REQUIREMENT: Every line below that contains "router" is to be copied.

PROVIDED RECORDS:

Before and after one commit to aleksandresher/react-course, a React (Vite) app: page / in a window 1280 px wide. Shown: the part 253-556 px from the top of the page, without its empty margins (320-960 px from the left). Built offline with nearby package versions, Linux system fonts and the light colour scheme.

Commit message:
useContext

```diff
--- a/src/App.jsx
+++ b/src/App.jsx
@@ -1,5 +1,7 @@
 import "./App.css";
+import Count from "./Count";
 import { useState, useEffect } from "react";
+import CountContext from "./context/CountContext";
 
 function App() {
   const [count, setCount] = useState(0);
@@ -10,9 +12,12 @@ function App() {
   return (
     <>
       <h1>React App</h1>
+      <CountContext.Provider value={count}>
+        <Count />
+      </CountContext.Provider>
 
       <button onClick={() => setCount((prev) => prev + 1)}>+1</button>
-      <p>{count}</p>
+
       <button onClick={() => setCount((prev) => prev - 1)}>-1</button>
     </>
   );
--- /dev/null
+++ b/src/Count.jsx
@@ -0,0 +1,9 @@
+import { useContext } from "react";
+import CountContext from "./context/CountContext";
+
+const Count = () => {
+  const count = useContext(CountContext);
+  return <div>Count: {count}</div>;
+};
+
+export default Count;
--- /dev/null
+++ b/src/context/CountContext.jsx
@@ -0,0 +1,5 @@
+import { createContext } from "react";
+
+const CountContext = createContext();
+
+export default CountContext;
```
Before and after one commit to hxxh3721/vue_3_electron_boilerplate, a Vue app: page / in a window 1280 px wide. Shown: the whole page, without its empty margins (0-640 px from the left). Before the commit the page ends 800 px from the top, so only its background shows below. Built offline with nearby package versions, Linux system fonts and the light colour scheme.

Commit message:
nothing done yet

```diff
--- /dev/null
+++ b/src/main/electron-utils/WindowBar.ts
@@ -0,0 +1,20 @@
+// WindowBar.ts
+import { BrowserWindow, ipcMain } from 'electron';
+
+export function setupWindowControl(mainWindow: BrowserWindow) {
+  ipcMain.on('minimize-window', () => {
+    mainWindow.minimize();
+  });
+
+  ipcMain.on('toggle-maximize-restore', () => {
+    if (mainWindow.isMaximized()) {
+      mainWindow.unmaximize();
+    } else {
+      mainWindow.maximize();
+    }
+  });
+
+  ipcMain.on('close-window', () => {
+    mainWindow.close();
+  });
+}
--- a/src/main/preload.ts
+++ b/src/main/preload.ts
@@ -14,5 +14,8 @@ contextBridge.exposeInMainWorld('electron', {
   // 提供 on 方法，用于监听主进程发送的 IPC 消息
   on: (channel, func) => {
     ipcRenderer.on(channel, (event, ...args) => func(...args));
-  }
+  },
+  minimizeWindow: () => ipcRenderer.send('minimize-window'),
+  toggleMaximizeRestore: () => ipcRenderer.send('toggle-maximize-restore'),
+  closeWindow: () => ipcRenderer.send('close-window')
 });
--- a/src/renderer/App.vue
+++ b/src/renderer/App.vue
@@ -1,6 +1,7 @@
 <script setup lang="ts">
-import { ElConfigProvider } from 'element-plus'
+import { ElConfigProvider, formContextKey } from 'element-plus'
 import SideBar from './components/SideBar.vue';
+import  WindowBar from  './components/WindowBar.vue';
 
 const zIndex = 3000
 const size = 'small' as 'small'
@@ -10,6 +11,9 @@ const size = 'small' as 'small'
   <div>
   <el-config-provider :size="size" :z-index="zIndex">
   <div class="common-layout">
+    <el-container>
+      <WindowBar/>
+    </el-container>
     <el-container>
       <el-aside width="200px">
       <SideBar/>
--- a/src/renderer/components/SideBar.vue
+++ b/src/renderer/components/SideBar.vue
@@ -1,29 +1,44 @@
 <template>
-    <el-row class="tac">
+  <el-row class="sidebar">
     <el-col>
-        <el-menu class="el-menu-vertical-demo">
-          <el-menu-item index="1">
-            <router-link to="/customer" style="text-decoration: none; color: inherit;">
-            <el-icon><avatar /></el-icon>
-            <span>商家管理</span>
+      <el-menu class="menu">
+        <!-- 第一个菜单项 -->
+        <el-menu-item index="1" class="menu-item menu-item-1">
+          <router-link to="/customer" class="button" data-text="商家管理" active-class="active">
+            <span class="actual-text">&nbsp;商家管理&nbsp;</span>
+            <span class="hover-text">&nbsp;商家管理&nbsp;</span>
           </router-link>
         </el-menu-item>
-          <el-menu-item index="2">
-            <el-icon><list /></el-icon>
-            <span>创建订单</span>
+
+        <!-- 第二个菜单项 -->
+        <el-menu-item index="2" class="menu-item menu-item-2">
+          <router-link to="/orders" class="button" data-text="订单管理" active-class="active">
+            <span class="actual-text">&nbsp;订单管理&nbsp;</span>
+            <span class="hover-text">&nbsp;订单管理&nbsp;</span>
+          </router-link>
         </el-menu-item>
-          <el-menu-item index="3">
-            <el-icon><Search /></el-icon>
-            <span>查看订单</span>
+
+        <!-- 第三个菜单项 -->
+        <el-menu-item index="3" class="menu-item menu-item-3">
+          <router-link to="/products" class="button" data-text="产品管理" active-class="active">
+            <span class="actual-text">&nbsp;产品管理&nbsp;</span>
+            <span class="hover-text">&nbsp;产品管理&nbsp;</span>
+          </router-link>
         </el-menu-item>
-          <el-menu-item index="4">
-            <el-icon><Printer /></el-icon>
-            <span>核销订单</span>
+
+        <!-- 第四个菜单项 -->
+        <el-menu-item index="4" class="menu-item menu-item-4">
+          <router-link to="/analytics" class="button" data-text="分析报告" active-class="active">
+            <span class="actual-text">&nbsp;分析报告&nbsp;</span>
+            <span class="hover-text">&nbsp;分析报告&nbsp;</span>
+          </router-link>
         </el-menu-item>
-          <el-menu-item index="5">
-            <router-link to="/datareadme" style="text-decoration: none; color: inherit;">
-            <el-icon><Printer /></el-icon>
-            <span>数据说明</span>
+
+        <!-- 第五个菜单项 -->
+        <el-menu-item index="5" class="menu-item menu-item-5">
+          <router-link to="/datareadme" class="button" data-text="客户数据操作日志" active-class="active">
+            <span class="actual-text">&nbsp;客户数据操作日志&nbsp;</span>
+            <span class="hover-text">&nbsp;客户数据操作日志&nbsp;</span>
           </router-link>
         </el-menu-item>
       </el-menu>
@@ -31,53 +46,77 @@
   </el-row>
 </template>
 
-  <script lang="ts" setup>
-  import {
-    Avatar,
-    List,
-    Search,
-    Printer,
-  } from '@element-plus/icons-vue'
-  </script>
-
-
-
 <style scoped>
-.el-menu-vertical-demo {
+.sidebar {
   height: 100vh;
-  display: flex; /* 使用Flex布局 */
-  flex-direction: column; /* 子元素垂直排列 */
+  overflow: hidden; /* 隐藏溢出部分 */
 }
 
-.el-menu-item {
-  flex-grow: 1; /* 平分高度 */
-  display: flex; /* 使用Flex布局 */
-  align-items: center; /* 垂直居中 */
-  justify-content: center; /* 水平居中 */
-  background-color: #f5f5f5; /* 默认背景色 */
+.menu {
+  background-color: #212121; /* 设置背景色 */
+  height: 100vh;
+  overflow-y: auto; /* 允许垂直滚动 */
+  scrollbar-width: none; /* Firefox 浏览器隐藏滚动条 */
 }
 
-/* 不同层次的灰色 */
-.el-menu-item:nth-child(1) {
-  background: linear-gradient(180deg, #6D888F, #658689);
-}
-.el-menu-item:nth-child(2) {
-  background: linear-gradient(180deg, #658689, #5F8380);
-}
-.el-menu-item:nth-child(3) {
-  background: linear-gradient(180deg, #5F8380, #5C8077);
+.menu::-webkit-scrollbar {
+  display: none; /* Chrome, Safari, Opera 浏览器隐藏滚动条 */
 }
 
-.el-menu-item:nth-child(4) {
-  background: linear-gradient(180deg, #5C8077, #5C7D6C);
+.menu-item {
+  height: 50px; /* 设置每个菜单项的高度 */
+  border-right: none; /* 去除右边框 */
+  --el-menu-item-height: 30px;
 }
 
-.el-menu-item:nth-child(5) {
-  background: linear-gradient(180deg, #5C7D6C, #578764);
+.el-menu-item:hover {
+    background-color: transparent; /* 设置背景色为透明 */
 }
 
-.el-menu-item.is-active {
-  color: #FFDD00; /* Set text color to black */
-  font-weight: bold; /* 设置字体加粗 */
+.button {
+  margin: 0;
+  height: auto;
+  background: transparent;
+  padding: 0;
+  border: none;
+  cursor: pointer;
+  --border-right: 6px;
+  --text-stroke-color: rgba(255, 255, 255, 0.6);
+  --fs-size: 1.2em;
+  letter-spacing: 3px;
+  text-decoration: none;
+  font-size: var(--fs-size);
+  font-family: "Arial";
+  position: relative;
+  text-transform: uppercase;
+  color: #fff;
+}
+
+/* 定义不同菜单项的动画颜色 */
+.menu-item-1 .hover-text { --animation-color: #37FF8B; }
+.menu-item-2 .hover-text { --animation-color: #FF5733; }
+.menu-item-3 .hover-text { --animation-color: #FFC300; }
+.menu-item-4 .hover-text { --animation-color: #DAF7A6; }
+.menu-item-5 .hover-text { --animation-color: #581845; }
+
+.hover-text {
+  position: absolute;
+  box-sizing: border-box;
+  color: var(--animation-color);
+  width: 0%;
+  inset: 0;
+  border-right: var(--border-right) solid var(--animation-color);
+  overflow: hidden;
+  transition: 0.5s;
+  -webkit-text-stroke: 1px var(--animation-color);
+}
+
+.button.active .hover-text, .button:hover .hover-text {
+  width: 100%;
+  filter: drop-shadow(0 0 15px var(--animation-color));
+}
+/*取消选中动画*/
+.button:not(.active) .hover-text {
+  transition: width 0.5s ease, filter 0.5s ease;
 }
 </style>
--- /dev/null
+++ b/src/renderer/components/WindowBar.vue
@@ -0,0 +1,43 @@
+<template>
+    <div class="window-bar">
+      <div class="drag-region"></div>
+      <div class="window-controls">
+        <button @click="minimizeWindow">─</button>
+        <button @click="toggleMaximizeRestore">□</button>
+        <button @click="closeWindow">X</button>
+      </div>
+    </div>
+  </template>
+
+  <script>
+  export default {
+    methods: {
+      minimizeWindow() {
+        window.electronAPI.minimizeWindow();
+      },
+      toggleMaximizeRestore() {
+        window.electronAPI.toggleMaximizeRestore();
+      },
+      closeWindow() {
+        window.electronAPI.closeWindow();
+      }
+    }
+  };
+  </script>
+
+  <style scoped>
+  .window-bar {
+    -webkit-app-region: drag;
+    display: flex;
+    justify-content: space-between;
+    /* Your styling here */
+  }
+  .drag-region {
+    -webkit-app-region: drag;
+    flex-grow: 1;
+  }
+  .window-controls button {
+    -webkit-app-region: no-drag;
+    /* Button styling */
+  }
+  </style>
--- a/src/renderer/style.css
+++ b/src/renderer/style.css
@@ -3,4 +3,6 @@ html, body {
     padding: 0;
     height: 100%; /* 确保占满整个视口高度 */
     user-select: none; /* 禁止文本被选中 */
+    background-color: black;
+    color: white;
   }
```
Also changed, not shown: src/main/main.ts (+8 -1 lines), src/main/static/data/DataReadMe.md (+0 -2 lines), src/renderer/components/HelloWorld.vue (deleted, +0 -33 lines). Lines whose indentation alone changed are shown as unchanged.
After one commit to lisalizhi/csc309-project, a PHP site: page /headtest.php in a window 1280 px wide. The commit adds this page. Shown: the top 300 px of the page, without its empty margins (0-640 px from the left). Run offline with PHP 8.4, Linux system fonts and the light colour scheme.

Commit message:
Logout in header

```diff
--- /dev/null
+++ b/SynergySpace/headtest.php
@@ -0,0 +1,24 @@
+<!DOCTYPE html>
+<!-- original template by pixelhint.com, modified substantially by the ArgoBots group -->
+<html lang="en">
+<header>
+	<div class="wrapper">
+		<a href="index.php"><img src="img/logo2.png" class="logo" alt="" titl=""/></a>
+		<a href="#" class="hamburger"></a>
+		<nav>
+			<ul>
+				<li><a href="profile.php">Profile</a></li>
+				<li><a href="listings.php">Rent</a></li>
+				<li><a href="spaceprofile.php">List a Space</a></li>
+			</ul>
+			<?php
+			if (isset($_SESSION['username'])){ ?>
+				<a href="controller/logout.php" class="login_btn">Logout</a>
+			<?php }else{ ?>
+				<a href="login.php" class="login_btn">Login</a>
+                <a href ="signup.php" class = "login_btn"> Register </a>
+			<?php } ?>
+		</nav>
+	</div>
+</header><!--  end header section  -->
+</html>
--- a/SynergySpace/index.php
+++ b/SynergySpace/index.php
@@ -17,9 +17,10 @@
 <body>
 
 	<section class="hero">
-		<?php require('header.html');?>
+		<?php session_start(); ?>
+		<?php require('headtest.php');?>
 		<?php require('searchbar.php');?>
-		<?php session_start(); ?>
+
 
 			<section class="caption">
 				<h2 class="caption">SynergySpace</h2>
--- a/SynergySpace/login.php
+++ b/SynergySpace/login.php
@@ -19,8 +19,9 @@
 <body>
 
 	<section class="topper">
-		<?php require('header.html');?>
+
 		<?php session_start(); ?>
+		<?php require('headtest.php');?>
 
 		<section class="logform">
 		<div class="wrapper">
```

WRITTEN ANSWER:
-            <router-link to="/customer" style="text-decoration: none; color: inherit;">
+          <router-link to="/customer" class="button" data-text="商家管理" active-class="active">
           </router-link>
+          <router-link to="/orders" class="button" data-text="订单管理" active-class="active">
+          </router-link>
+          <router-link to="/products" class="button" data-text="产品管理" active-class="active">
+          </router-link>
+          <router-link to="/analytics" class="button" data-text="分析报告" active-class="active">
+          </router-link>
-            <router-link to="/datareadme" style="text-decoration: none; color: inherit;">
+          <router-link to="/datareadme" class="button" data-text="客户数据操作日志" active-class="active">
           </router-link>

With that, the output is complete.